“Schools and teachers everywhere are seeing the potential for new habits and tools to support parent engagement.”
Enseña por México fellows had planned to launch Jugamos Juntos (“Playing Together”) before the pandemic, with the goal of leveraging research on child development to provide parents with insights and ideas for play activities and caregiving skills. When COVID turned every parent into a home educator, Jugamos Juntos sessions went virtual, and Enseña por México saw a huge jump in interest and engagement from parents. They were able to reach far more of them, and also began to share the content over social media channels — achieving over 30,000 views per day. Such supports could create lasting benefits even when learning from home is no longer necessary.
Others have found new ways of enlisting additional supports for students. Teach First launched an Academic Mentor Program in partnership with the U.K government, which has already recruited 1,100 university graduates to serve as tutors in schools and help students catch up. In Australia, after two state governments said they were aiming to support around 500,000 students with around 10,000 tutors, Teach For Australia launched The Tutor Network which aims to provide free resources, training, and support for tutors and schools, something that could complement regular teaching for generations to come.

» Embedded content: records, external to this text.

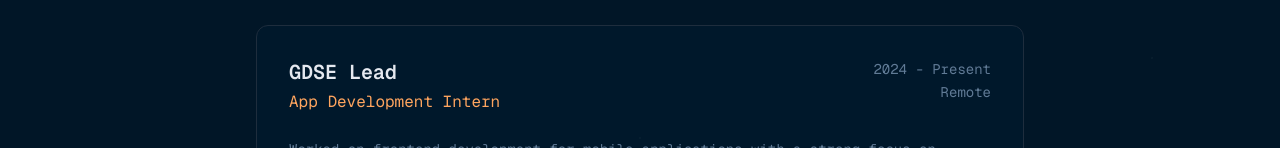
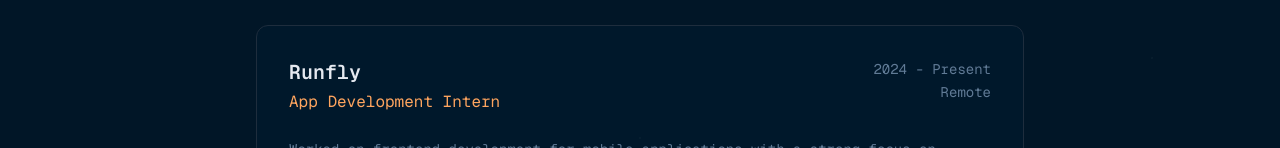
Before and after one commit to ronak-kumar-sing/Profile, a Next.js app: page / in a window 1280 px wide. Both pictures are taken after a click on the button "_experience". Shown: the part 182-330 px from the top of the page. Built offline with nearby package versions, Linux system fonts and the light colour scheme; no server answers.

Commit message:
change the name of company GDSE lead to runfly

```diff
--- a/components/experience-section.tsx
+++ b/components/experience-section.tsx
@@ -8,7 +8,7 @@
   {
     type: "work",
     id: "gdse_lead",
-    company: "GDSE Lead",
+    company: "Runfly",
     role: "App Development Intern",
     location: "Remote",
     duration: "2024 - Present",
@@ -71,7 +71,7 @@
     color: "#E99287",
   },
   {
-    title: "GDSE Lead Intern",
+    title: "Runfly Lead Intern",
     subtitle: "App Development",
     description:
       "Gained professional experience in mobile app development with a focus on UI/UX and React Native.",
```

The pandemic has also led educators to take charge of broadening the curriculum, particularly around giving greater priority to students’ social emotional skills, mental health, and well-being. Teach For Pakistan fellows sought to address the emotional strains on their students — particularly girls — by creating learning routines, exercises, and games to connect them to their friends, help them process anxieties, and keep them committed to their learning and life goals. Several schools in the United States led by Teach For America alumni have begun to incorporate well-being as a main focus for their staff and students, implementing counseling for all staff, spaces for students to connect and build relationships, intentional time for socialization in lessons, and fewer assessments. Across these schools, these teachers and school leaders are advocating for this to be a permanent shift.
What we’ve seen during the pandemic is that children have continued learning where there are determined local teachers and educators with strong relationships with students and families, who have an understanding of local context, culture, available technology, and curriculum standards. It will, likewise, be locally rooted leaders who can ensure that this past year does not cast a lifelong shadow over a whole generation of young people. We need to invest in the development of these leaders, give them access to pathways to share ideas and practices across communities and countries, and encourage and support them to innovate and spread these innovations so that we enable a generation that was already at risk — and is now even more so — to thrive. We can make the most of new possibilities generated in this era to reimagine education and enable today’s students to access the education, support and opportunity to shape a better future for themselves and all of us — but we must not underestimate what it will take.